**Exercise**
What this exercise calls for is an exact copy of the data.

**Extracted information**

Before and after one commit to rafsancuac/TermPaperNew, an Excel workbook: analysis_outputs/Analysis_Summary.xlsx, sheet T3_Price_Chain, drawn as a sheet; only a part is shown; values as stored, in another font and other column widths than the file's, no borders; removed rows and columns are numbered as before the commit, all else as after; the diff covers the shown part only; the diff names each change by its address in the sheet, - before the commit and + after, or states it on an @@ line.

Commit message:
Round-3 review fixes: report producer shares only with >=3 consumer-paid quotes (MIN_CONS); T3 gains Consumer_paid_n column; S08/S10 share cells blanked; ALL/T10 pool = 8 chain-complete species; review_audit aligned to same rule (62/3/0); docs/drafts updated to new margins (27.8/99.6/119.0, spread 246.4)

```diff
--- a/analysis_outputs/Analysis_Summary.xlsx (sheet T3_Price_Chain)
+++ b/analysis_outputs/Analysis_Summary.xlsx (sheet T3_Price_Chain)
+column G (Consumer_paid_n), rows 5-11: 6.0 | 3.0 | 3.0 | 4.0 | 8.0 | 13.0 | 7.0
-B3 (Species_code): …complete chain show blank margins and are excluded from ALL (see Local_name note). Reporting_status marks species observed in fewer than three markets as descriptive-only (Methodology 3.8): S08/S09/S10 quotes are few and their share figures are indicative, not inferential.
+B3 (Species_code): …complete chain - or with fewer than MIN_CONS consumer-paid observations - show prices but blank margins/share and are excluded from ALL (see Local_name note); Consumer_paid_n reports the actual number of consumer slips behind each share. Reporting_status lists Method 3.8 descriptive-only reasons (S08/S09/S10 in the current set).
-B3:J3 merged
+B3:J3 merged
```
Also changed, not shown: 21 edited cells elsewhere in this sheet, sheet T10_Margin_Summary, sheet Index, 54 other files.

**Answer to the problem**
Before and after one commit to rafsancuac/TermPaperNew, an Excel workbook: analysis_outputs/Analysis_Summary.xlsx, sheet T3_Price_Chain, drawn as a sheet; only a part is shown; values as stored, in another font and other column widths than the file's, no borders; removed rows and columns are numbered as before the commit, all else as after; the diff covers the shown part only; the diff names each change by its address in the sheet, - before the commit and + after, or states it on an @@ line.

Commit message:
Round-3 review fixes: report producer shares only with >=3 consumer-paid quotes (MIN_CONS); T3 gains Consumer_paid_n column; S08/S10 share cells blanked; ALL/T10 pool = 8 chain-complete species; review_audit aligned to same rule (62/3/0); docs/drafts updated to new margins (27.8/99.6/119.0, spread 246.4)

```diff
--- a/analysis_outputs/Analysis_Summary.xlsx (sheet T3_Price_Chain)
+++ b/analysis_outputs/Analysis_Summary.xlsx (sheet T3_Price_Chain)
+column G (Consumer_paid_n), rows 5-11: 6.0 | 3.0 | 3.0 | 4.0 | 8.0 | 13.0 | 7.0
-B3 (Species_code): …complete chain show blank margins and are excluded from ALL (see Local_name note). Reporting_status marks species observed in fewer than three markets as descriptive-only (Methodology 3.8): S08/S09/S10 quotes are few and their share figures are indicative, not inferential.
+B3 (Species_code): …complete chain - or with fewer than MIN_CONS consumer-paid observations - show prices but blank margins/share and are excluded from ALL (see Local_name note); Consumer_paid_n reports the actual number of consumer slips behind each share. Reporting_status lists Method 3.8 descriptive-only reasons (S08/S09/S10 in the current set).
-B3:J3 merged
+B3:J3 merged
```
Also changed, not shown: 21 edited cells elsewhere in this sheet, sheet T10_Margin_Summary, sheet Index, 54 other files.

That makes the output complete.